If you have read the (modes explained thred),please disregard it because it is NOT how most guitarist use the modes.
I sometimes use a minor mode over a major chord or progression but only in certian circumstances.
I should have known that it would cause more confusion than clarity.
The thred was aimed for begginers and it will do nothing but CONFUSE them COMPLETELY.
So please accept my appology...
Now lets start fresh.Many begginers know where the modes come from but dont understand how to use the modes.,so lets take a sample progression first and explain how we can use a mode over it.
The progression will be C...F...Am...Em...Dm...G7...F..This is a completely diatonic(all notes and chords belong to the key) progression.
Now you have 3 choices here to play over these changes(apart form arpeggios etc.).
1.play the C major scale over all the chords
2.play the diatonic modes over the respective chords(which is just like playing C major over all the chords)PLEASE NOTE: you are NOT using the modes effectively if you play the modes that are diatonic to the key.eg:the key is Cmajor and the chord is Dm and you play D dorian.
This is the same as playing C major because all the notes of D dorian are diatonic to Cmajor.
3.introduce modes that are not diatonic to the chords.(prefered choice)
Choice no.3 is the prefered one because it will give us some nice outside notes to color the otherwise diatonic progression.
So we start with the C chord.What are our options?
2.C lydian(diatonic to Gmajor)
3.Cmixolydian(diatonic to Fmajor)
Why are these our options?
Because these modes are major modes and the chord is a major one and the lydian and the mixolydian have only ONE note different in comparison with Cmajor.
The lydian has the F# and the mixolydian has the Bb.
These 2 notes create a dissonance (tension)in the key of C because they are not apart of the key,but they add a welcome bit of variety from the other (diatonic ones).
BUT use them as passing notes and dont sustain them too long,becuse they sound much better when they resolve(move to),the NEAREST note that is apart of the key.(especially when it is chord tone )
Now the F chord.
Our options are
1.F.lydian(diatonic to Cmajor)
2.F ionian (diatonic to Fmajor)
3.Fmixloydian(diatonic to Bb major)
The lydian is diatonic so there will be no outside notes,but the ionian has a Bb and the mixolydian has a Bb and a Eb.
Now the Am.
1.A aeolian(diatonic to C major)
2.A dorian(diatonic to G major)
3.A phrygian (diatonic to Fmajor)
the A aeolian is a poor choice because it brings in nothing new.
The the dorian has a F# and the A phrygian has a Bb.

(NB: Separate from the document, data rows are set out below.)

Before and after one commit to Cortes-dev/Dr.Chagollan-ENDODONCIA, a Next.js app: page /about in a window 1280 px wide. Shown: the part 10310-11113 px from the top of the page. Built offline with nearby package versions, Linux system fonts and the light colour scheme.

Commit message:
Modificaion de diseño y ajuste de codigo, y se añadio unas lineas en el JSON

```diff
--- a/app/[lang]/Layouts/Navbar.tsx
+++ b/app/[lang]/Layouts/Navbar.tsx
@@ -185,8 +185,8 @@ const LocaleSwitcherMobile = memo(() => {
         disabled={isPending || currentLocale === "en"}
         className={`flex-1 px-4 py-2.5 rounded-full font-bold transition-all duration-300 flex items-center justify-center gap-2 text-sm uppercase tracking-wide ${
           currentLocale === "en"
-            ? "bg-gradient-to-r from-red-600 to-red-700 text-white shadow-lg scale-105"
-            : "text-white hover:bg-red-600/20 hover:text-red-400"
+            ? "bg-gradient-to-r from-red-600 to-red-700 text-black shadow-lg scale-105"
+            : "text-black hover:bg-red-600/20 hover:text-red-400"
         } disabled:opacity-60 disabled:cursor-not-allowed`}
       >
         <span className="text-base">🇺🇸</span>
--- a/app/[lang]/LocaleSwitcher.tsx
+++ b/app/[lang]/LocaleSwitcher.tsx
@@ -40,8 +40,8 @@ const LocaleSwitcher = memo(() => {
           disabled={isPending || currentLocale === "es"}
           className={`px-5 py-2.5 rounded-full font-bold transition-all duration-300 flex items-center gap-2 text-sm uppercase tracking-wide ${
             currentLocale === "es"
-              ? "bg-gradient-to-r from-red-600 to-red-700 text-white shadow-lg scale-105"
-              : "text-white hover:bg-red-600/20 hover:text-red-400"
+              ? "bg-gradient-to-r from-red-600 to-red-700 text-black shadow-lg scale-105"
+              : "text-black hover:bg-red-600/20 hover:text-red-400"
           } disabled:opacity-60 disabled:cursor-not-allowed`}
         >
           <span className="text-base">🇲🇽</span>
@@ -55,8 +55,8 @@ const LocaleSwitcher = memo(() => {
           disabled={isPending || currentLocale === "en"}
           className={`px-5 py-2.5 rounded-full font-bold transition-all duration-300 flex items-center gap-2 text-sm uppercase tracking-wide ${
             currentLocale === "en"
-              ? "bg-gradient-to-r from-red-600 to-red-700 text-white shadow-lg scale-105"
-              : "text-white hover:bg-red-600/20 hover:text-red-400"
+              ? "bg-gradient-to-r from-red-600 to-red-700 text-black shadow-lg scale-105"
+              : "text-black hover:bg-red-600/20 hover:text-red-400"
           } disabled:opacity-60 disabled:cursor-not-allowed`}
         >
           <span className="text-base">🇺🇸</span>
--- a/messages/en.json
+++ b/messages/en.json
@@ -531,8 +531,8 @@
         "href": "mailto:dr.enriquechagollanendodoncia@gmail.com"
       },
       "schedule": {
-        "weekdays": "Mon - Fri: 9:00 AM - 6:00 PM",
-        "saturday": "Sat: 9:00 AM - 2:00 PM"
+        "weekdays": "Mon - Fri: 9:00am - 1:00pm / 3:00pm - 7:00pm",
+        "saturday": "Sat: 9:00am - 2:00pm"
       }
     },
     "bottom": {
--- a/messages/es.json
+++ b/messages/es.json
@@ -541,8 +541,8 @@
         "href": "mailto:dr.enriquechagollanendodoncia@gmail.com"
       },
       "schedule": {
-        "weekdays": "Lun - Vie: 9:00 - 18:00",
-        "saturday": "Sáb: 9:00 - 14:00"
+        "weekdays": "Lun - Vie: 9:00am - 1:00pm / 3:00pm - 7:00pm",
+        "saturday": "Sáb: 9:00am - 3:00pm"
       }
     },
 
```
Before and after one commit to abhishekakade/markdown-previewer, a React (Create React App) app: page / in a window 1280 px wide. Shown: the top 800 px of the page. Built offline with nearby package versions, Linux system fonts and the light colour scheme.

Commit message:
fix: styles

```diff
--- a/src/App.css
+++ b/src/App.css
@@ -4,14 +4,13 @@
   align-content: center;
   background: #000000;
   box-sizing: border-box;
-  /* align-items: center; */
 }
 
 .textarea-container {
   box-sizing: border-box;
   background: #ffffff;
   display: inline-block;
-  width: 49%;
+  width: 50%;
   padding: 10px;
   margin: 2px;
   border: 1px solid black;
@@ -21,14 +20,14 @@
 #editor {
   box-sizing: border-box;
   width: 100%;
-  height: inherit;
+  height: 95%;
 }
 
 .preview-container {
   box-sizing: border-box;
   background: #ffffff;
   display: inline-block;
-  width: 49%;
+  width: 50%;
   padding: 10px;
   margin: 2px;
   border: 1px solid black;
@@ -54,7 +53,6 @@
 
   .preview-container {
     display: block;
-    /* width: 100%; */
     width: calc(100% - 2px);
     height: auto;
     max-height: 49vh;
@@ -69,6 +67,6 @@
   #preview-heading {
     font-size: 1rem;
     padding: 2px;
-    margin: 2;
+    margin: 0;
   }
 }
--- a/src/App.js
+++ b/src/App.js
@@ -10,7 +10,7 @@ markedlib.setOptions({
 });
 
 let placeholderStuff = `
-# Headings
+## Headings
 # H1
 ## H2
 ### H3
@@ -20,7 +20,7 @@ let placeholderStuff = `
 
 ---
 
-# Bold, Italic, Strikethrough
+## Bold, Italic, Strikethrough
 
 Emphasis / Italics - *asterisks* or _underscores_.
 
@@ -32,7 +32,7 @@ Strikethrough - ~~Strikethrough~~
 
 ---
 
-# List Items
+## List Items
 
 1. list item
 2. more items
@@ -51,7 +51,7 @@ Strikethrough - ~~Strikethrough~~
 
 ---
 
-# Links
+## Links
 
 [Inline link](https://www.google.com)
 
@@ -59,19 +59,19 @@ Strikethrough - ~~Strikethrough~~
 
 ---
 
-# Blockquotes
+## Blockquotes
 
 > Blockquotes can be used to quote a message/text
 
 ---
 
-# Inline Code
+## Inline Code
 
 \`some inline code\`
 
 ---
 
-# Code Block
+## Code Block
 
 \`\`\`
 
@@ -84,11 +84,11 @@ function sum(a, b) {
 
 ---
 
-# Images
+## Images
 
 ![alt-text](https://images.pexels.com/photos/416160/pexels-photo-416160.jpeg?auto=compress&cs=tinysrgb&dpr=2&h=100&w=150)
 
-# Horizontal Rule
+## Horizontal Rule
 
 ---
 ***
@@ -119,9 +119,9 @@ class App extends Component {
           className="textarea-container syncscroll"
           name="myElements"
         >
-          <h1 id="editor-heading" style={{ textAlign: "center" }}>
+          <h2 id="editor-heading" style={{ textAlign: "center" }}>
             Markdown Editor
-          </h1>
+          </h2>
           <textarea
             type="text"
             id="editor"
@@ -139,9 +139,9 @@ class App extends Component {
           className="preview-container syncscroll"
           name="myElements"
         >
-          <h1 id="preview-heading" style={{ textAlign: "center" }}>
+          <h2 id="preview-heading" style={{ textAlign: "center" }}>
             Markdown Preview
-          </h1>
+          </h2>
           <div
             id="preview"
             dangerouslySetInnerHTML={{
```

Now again these notes sound strange to the key of C major but BEAUTIFUL when they move to a chord tone or diatonic note.
I wont go through the rest because you should get the idea by now.
BUT just remember that if you play the modes that are diatonic to the key and that corespond to the chord of the moment you are not playing modally,all you are donig is agreeinig completely with the key and you may as well play the scale of the key (in this case Cmajor).